Recent Volunteering

Click here for info and slide shows on our projects.

Chevron volunteers took out a big stand of French broom in Tilden

Volunteers from Chevron plus our Weed Warriors all but completed removing a huge stand of invasive, fire-prone French broom above Quarry Picnic Area in Tilden Regional Park. The firm's Week of Caring volunteers launched this project last year.  

Oceanview students on Codornices Creek field trip

Above and below: F5C's Ranger Bob Flasher and Susan Schwartz led four classes of Oceanview Elementary School students on field trips to Village and Codornices Creeks in September and October. Fun for all!  

Oceanview students enjoying creekside nature

Click here for more on F5C volunteer projects.

Helping Nature in the East Bay – Hands On

All-volunteer Friends of Five Creeks works hands-on for clean water and healthy watersheds. We protect and restore natural areas that welcome both wildlife and people, from Berkeley to Richmond on the urbanized east side of San Francisco Bay. See map and slide shows of some of our restoration projectsPlease join us in:

  • Work parties restoring native vegetation and wildlife habitat, lessening erosion and flooding, providing trails and green corridors.
  • Free guided walks open to all.
  • Tuesday morning weekday weed warriors in varied natural areas.
  • Public education including free Bay Currents talks, e-newsletter, signs, publications, web sites, appearances at festivals, and more.
  • Advocating, participating in political processes, and partnering with agencies and other groups.

For information or to arrange a work party for your group, contact or (510)848-9358. Click here to subscribe to our e-newsletter. Click here to donate or join!

New and Seasonal:

Thurs., Oct 19, 9-11 AM: Walk for ages 50+ -- Greening Emeryville

Emery Station Roof GardenWalkers age 50+: Join Susan Schwartz and Sheryl Drinkwater of F5C and special guest Peter Schultze-Allen -- our November Bay Currents speaker, see below -- exploring how little Emeryville, once known for heavy industry and gambling, is moving toward becoming a dense, walkable "city of the future," with urban gardens and trails, public art, free transit, re-purposed "brownfields" sites, and innovative pollution treatments. This is an easy, level, one-way walk with return on free Emery Go-Round, followed by optional lunch at a local restaurant. Meet at 9 AM at 65th and the Emery Greenway, between Hollis and Vallejo (AC Transit 72 or 59, or park where you can and take the free Emery Go-Round shuttle on Hollis to 65th, walk east. See Info: Co-sponsored by Albany Senior Center; free, no RSVP needed. Info:

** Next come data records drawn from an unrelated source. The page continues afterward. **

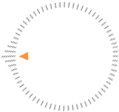
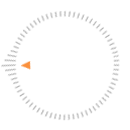
添加个人积分页

Changed region(s): [[0.0, 0.0, 1.0, 0.9911], [0.9328, 0.5357, 1.0, 0.5893]]

diff --git a/src/js/personal/MyIntegral.js b/src/js/personal/MyIntegral.js
@@ -16,7 +16,7 @@ import {
 } from 'react-native';
 
 import Urls from '../public/apiUrl';
-import { Size, Color, PX } from '../public/globalStyle';
+import { Size, Color, PX, pixel, FontSize } from '../public/globalStyle';
 import AppHead from '../public/AppHead';
 import Lang, {str_replace} from '../public/language';
 import BtnIcon from '../public/BtnIcon';
@@ -25,6 +25,7 @@ export default class MyIntegral extends Component {
     constructor(props) {
         super(props);
         this.state = {
+            point: 800,
             rotation: new Animated.Value(0),
         };
     }
@@ -37,19 +38,20 @@ export default class MyIntegral extends Component {
         this.state.rotation.setValue(0);
         Animated.timing(this.state.rotation, {
             toValue: 1,
-            duration: 1500,
-        }).start(this.startAnimation);
+            duration: 800,
+        }).start();
 
     };
 
     render() {
+        let { navigation } = this.props;
         return (
             <ScrollView contentContainerStyle={styles.container}>
                 <AppHead
                     occupy={true}
                     title={Lang.cn.personalIntegral}
                     left={(<BtnIcon width={PX.headIconSize} press={()=>{
-                         this.props.navigation.goBack(null);
+                         navigation.goBack(null);
                     }} src={require("../../images/back.png")} />)}
                 />
                 <View style={styles.topBox}>
@@ -63,16 +65,36 @@ export default class MyIntegral extends Component {
                                     transform: [{
                                         rotate: this.state.rotation.interpolate({
                                             inputRange: [0, 1],
-                                            outputRange: ['0deg', '360deg']
+                                            outputRange: ['0deg', '150deg']
                                         })
                                     }]
                                 }]} 
                                 source={require('../../images/personal/integral_bg1.png')}
                                 resizeMode={Image.resizeMode.contain}
                             />
+                            <View style={styles.integralNumberView1}>
+                                <Text style={styles.integralNumberText1}>{this.state.point}</Text>
+                            </View>
                             <Image style={styles.integral_bg2} source={require('../../images/personal/integral_bg2.png')} />
                         </View>
+                        <View style={styles.topRightView}>
+                            <Text style={styles.topRightText1}>{Lang.cn.untilToday}</Text>
+                            <Text style={styles.topRightText2}>{Lang.cn.saveYou}</Text>
+                            <Text style={styles.topRightText3}>8000元</Text>
+                        </View>
                     </Image>
+                    <View style={styles.integralNumberView2}>
+                        <Text style={styles.topTxt}>{Lang.cn.youHave}</Text>
+                        <Text style={styles.integralNumberText2}>{this.state.point}</Text>
+                        <Text style={styles.topTxt}>{Lang.cn.point}</Text>
+                    </View>
+                    <View style={styles.footGroupView}>
+                        <Image style={styles.footGroup} source={require('../../images/personal/group.png')} />
+                    </View>
+                </View>
+                <View style={styles.ruleBox}>
+                    <Text style={styles.ruleTextLeft}>{Lang.cn.integralDetailed}</Text>
+                    <Text style={styles.ruleTextRight} onPress={()=>navigation.navigate('IntegralRule')}>{Lang.cn.integralRule}</Text>
                 </View>
             </ScrollView>
         );
@@ -86,6 +108,8 @@ const styles = StyleSheet.create({
     topBox: {
         backgroundColor: '#fff',
         marginTop: 10,
+        paddingBottom: 30,
+        marginBottom: 10,
     },
     integral_top_bg: {
         width: Size.width,
@@ -94,19 +118,100 @@ const styles = StyleSheet.create({
     },
     integral_bg_box: {
         marginTop: 40,
-        width: 100,
-        height: 100,
-        marginLeft: -10,
+        width: PX.integralDiskSize,
+        height: PX.integralDiskSize,
     },
     integral_bg1: {
-        width: 100,
-        height: 100,
+        width: PX.integralDiskSize,
+        height: PX.integralDiskSize,
+    },
+    integralNumberView1: {
+        position: 'absolute',
+        width: PX.integralDiskSize,
+        height: PX.integralDiskSize / 2,
+        left: 0,
+        top: 0,
+        zIndex: 3,
+        alignItems: 'center',
+        justifyContent: 'flex-end',
+    },
+    integralNumberText1: {
+        color: Color.mainColor,
+        fontSize: FontSize.integralNumber,
     },
     integral_bg2: {
         position: 'absolute',
-        width: 90,
-        height: 45,
-        right: 0,
+        width: PX.integralDiskSize,
+        height: PX.integralDiskSize / 2,
+        left: 0,
         bottom: 0,
-    }
+        zIndex: 3,
+    },
+    integralNumberView2: {
+        height: 30,
+        paddingLeft: Size.width * 0.2,
+        flexDirection: 'row',
+        alignItems: 'center',
+    },
+    topTxt: {
+        color: Color.lightBack,
+        fontSize: 16,
+    },
+    integralNumberText2: {
+        fontSize: FontSize.integralNumber,
+        color: Color.steelBlue,
+        padding: 2,
+    },
+    topRightView: {
+        alignItems: 'center',
+        justifyContent: 'center',
+        position: 'absolute',
+        width: Size.width / 2 - PX.integralDiskSize / 2,
+        right: 0,
+        top: 70,
+    },
+    topRightText1: {
+        color: Color.gainsboro,
+        fontSize: 12,
+        padding: 2,
+    },
+    topRightText2: {
+        color: Color.lightBack,
+        fontSize: 14,
+        padding: 2,
+    },
+    topRightText3: {
+        color: Color.red,
+        fontSize: 16,
+        padding: 2,
+    },
+    footGroupView: {
+        alignItems: 'flex-end',
+    },
+    footGroup: {
+        width: 147,
+        height: 38,
+        marginTop: 10,
+        marginRight: 15
+    },
+    ruleBox: {
+        height: 50,
+        flexDirection: 'row',
+        alignItems: 'center',
+        justifyContent: 'space-between',
+        paddingLeft: 15,
+        paddingRight: 15,
+        backgroundColor: '#fff',
+        borderWidth: pixel,
+        borderColor: Color.floralWhite,
+    },
+    ruleTextLeft: {
+        color: Color.lightBack,
+        fontSize: 16,
+    },
+    ruleTextRight: {
+        color: Color.gainsboro,
+        fontSize: 14,
+        padding: 3,
+    },
 });

diff --git a/src/js/personal/IntegralRule.js b/src/js/personal/IntegralRule.js
@@ -1,0 +1,82 @@
+/**
+ * 个人中心 - 我的积分
+ * @auther linzeyong
+ * @date   2017.04.26
+ */
+
+import React , { Component } from 'react';
+import {
+    StyleSheet,
+    View,
+    Text,
+    Button,
+    Image,
+    ScrollView,
+    Animated,
+} from 'react-native';
+
+import Urls from '../public/apiUrl';
+import { Size, Color, PX, pixel, FontSize } from '../public/globalStyle';
+import AppHead from '../public/AppHead';
+import Lang, {Rule, str_replace} from '../public/language';
+import BtnIcon from '../public/BtnIcon';
+
+export default class MyIntegral extends Component {
+    constructor(props) {
+        super(props);
+        this.state = {
+        };
+    }
+
+    render() {
+        let { navigation } = this.props;
+        return (
+            <ScrollView contentContainerStyle={styles.container}>
+                <AppHead
+                    occupy={true}
+                    title={Lang.cn.integralRule}
+                    left={(<BtnIcon width={PX.headIconSize} press={()=>{
+                         navigation.goBack(null);
+                    }} src={require("../../images/back.png")} />)}
+                />
+                <View style={styles.topBox}>
+                    {Rule.map((item, index) => this.textBlock(item, index))}
+                </View>
+            </ScrollView>
+        );
+    }
+
+    textBlock = (item, index) => {
+        let title = item.title || '';
+        let content = item.content || '';
+        return (
+            <View key={index} style={styles.paragraph}>
+                <Text style={styles.titleStyle}>{title}</Text>
+                <Text style={styles.contentStyle}>{content}</Text>
+            </View>
+        );
+    };
+}
+
+const styles = StyleSheet.create({
+    container: {
+        backgroundColor: Color.lightGrey,
+        paddingBottom: 10,
+    },
+    paragraph: {
+        padding: 15,
+        backgroundColor: '#fff',
+        marginTop: 10,
+    },
+    titleStyle: {
+        fontSize: 15,
+        color: Color.mainColor,
+        marginBottom: 15,
+    },
+    contentStyle: {
+        fontSize: 12,
+        lineHeight: 22,
+        color: Color.lightBack,
+        paddingBottom: 5,
+    },
+});

diff --git a/src/js/public/language.js b/src/js/public/language.js
@@ -45,8 +45,28 @@ const language = {
         contactUs: '联系我们',
         helpNote: '帮助说明',
         viewAll: '查看全部',
+        youHave: '您还有',
+        point: '点',
+        untilToday: '到今天为止',
+        saveYou: '已为您节省了',
+        integralDetailed: '积分明细',
+        integralRule: '积分规则',
     },
 };
+
+/**
+ * 积分规则 包含标题和内容
+ */
+export const Rule = [{
+    title: '境淘积分有什么用？',
+    content: '境淘积分可以用来抵扣购物时的订单金额，1积分=1元钱，单次使用积分没有上限呦！O(∩_∩)O',
+}, {
+    title: '怎么样获取境淘积分',
+    content: '1.境淘APP购物后，系统会根据订单金额返还一定的积分作为返利。\n2.在境淘APP办理浦发银行信用卡并绑定您的境淘账号后，会获得80个积分的奖励3.在境淘APP内购物时使用浦发信用卡进行支付后，会获得80个积分的奖励（只限一次）',
+}, {
+    title: '其它规则',
+    content: '1.当您使用积分抵扣订单金额后，该订单将不赠送积分给您。\n2.积分两年一期，到期即清空所有积分。',
+}];
 
 /**
  * 替换字符串

diff --git a/src/js/home/HeadBox.js b/src/js/home/HeadBox.js
@@ -60,8 +60,10 @@ export default class HeadBox extends Component {
             <View>
                 <View style={{width: Size.width, height: 100,}}>
                     <Image source={{uri: fimg}} style={styles.firstRowImage}>
-                        <Text style={styles.bigText} numberOfLines={1}>{name}</Text>
-                        <Text style={styles.smlText} numberOfLines={3}>{text}</Text>
+                        <View style={styles.firstRowImageView}>
+                            <Text style={styles.bigText} numberOfLines={1}>{name}</Text>
+                            <Text style={styles.smlText} numberOfLines={3}>{text}</Text>
+                        </View>
                     </Image>
                 </View>
                 <ListView
@@ -119,7 +121,11 @@ var styles = StyleSheet.create({
     firstRowImage: {
         width: Size.width,
         height: 100,
+    },
+    firstRowImageView: {
+        flex: 1,
         padding: 10,
+        backgroundColor: 'rgba(0, 0, 0, 0.3)',
     },
     cityItem: {
         width: itemW,

diff --git a/src/js/index.js b/src/js/index.js
@@ -15,6 +15,7 @@ import {
 import { StackNavigator } from 'react-navigation';
 import TabNavScreen from './tabNav';
 import MyIntegral from './personal/MyIntegral';
+import IntegralRule from './personal/IntegralRule';
 
 import { Color, PX } from './public/globalStyle';
 
@@ -35,12 +36,20 @@ const MyIntegralScreen = ({ navigation }) => (
     <MyNavScren navigation={navigation} NavScreen={MyIntegral} />
 );
 
+//个人中心 - 我的积分 - 积分规则
+const IntegralRuleScreen = ({ navigation }) => (
+    <MyNavScren navigation={navigation} NavScreen={IntegralRule} />
+);
+
 const AppNavigator = StackNavigator({
     TabNav: {
         screen: TabNavScreen,
     },
     MyIntegral: {
         screen: MyIntegralScreen,
+    },
+    IntegralRule: {
+        screen: IntegralRuleScreen,
     },
 }, {
     initialRouteName: 'TabNav',

diff --git a/src/js/public/globalStyle.js b/src/js/public/globalStyle.js
@@ -26,6 +26,7 @@ export const PX = {
     tabIconSize: 26,
     userTopHeight: 160,
     userHeadImgSize: 66,
+    integralDiskSize: 130,
 };
 
 //APP字体大小
@@ -33,6 +34,7 @@ export const FontSize = {
     defaultFontSize: 14,
     headFontSize: 16,
     headFontWeight: '600',
+    integralNumber: 22,
 };
 
 //APP样式颜色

Sat., Oct. 28, 10 AM - 1 PM: Remove invasive French broom in newly restored Eastshore State Park

Oct. 28 is Berkeley Project Day and national "Make a Difference Day" celebrating volunteering. Join F5C and UC Berkeley student volunteers removing fire-prone French broom in the newly restored Eastshore State Park south of University Avenue -- an area still closed to the public to give natives a chance to get established. Wear clothes that can get dirty and shoes with good traction -- long pants and long sleeves strongly recommended. Tools, gloves, bags, water, snacks and good company provided. Details on our events calendar.

Peter Schultze-AllenTues., Nov. 14: Free Bay Currents talk: Greening the Gray, with Peter Schultze-Allen

In the face of the extremes of climate change, the Bay Area is working to slowly make paved-over cities into green spongy habitats. Learn about how rain gardens, trees, and soils can benefit water, wildlife, and people, even in dense urban areas, from Peter Schultze-Allen, who brought "low-impact development" of Emeryville's legacy of heavy industry and pollution. Bay Currents free talks have refreshments at 7 PM, talks 7:30 - 9 PM at St. Alban's Parish Hall, 1501 Washington Ave. (one block north of Solano), Albany. Free, but seating is limited. Fall schedule of Bay Currents talks here.

Details on these and other F5C events on our calendar page.

Citizen science:

This fall, help us start using cell phones to report how climate change affects plants (phenology monitoring). Get in touch at for more info